Problem to solve:
Scan the lines below; pull out those with "HelloServlet".

··········

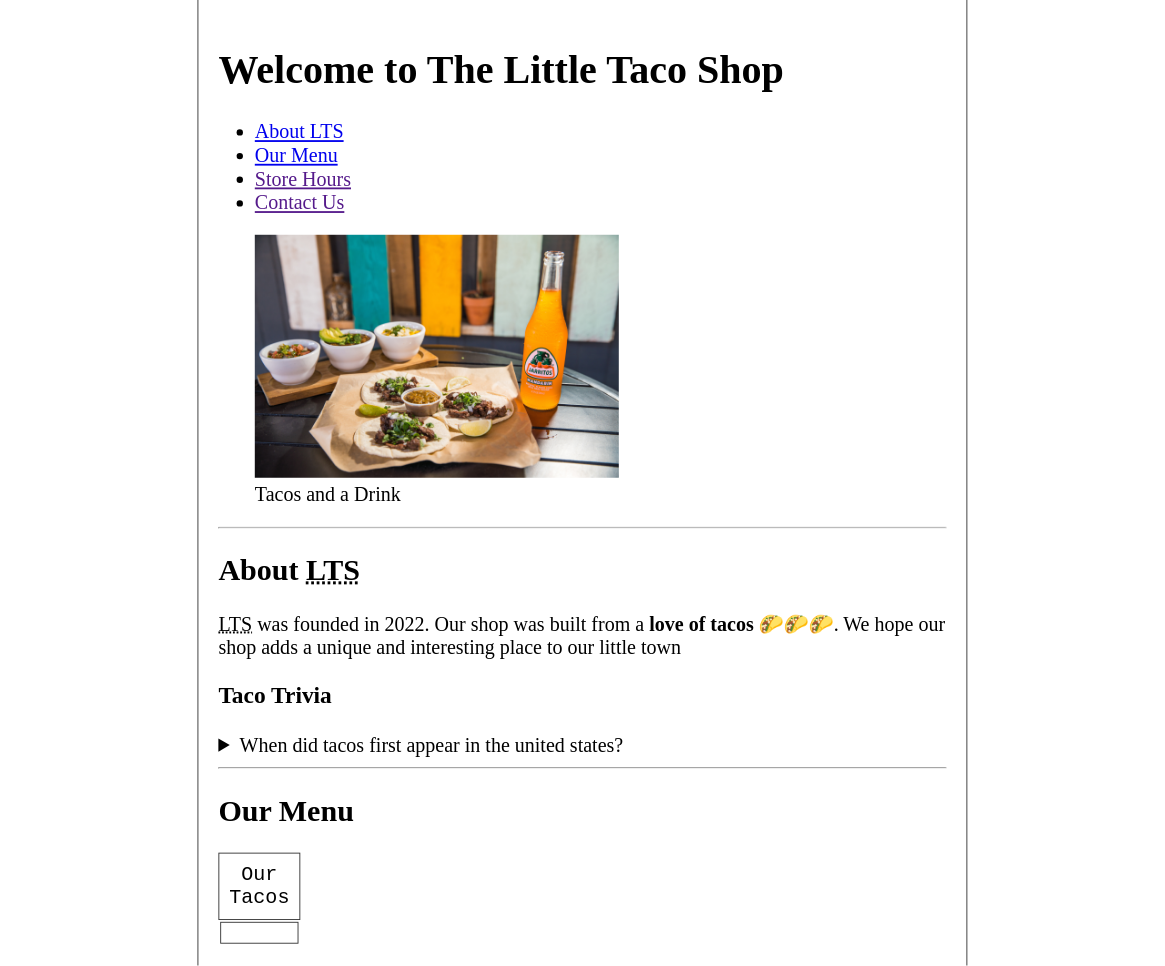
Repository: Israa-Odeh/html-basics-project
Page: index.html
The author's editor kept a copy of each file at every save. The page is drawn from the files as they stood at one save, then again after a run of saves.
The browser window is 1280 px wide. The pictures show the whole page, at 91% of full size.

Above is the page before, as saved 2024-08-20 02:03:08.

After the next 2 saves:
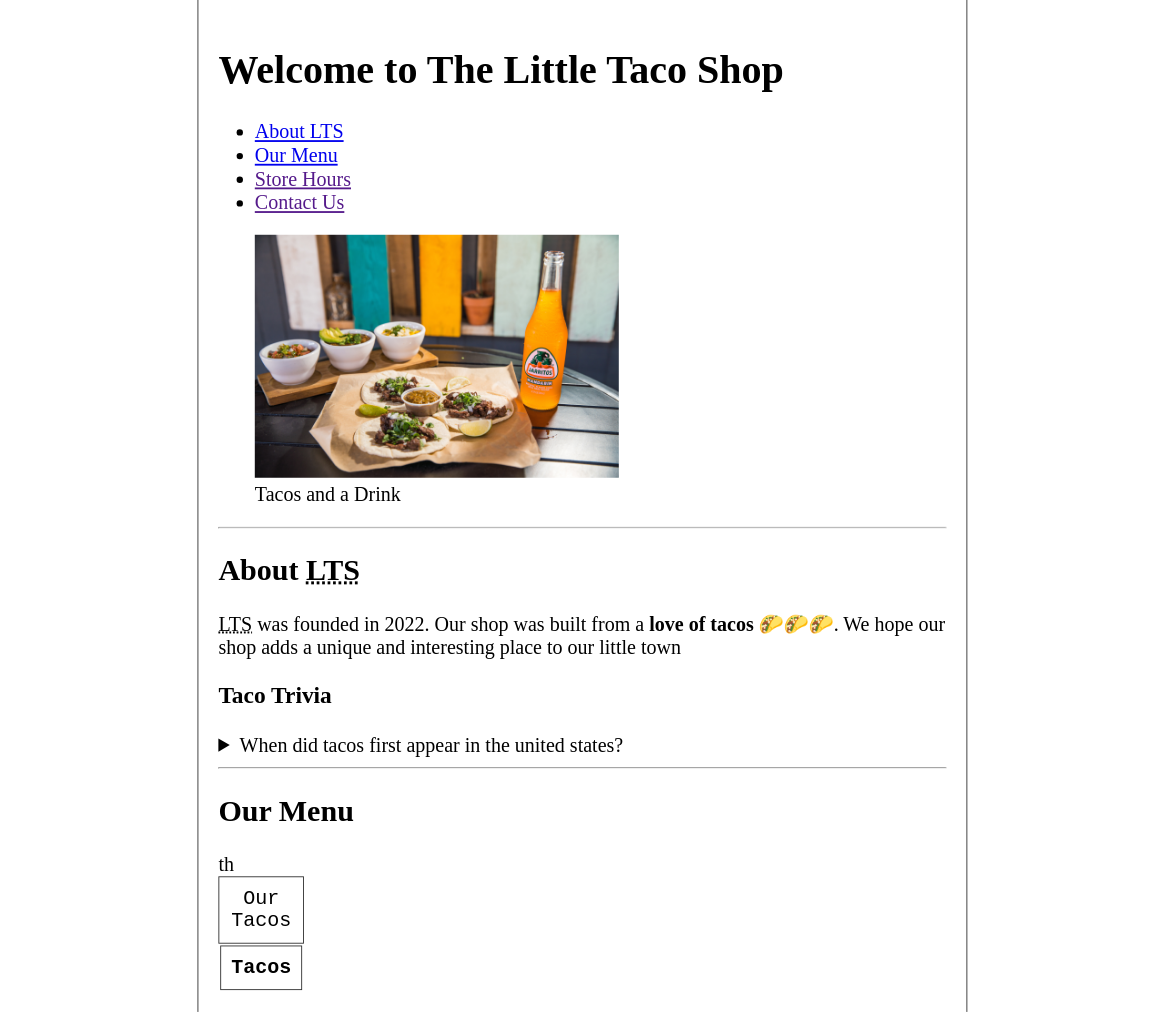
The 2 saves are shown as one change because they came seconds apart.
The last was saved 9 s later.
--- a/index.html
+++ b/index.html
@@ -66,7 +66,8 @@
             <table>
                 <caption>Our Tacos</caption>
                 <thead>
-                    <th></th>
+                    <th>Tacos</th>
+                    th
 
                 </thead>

··········

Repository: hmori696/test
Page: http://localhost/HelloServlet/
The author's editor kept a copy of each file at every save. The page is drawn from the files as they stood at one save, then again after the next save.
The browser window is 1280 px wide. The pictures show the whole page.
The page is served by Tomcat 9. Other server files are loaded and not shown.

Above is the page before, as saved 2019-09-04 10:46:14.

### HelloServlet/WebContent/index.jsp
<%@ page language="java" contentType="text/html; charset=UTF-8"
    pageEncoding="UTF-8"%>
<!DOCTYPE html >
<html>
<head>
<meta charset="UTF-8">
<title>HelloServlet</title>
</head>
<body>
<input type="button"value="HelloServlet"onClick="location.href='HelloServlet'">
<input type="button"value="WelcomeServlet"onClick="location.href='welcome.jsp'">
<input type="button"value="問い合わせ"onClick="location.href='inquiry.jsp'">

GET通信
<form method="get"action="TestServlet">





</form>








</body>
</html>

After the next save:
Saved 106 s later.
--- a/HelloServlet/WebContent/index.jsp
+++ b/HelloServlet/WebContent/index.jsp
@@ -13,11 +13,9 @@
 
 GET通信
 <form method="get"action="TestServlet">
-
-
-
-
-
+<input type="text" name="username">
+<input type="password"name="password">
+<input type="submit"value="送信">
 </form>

··········

Solution to this task:
Page: http://localhost/HelloServlet/
### HelloServlet/WebContent/index.jsp
<title>HelloServlet</title>
<input type="button"value="HelloServlet"onClick="location.href='HelloServlet'">
--- a/HelloServlet/WebContent/index.jsp
+++ b/HelloServlet/WebContent/index.jsp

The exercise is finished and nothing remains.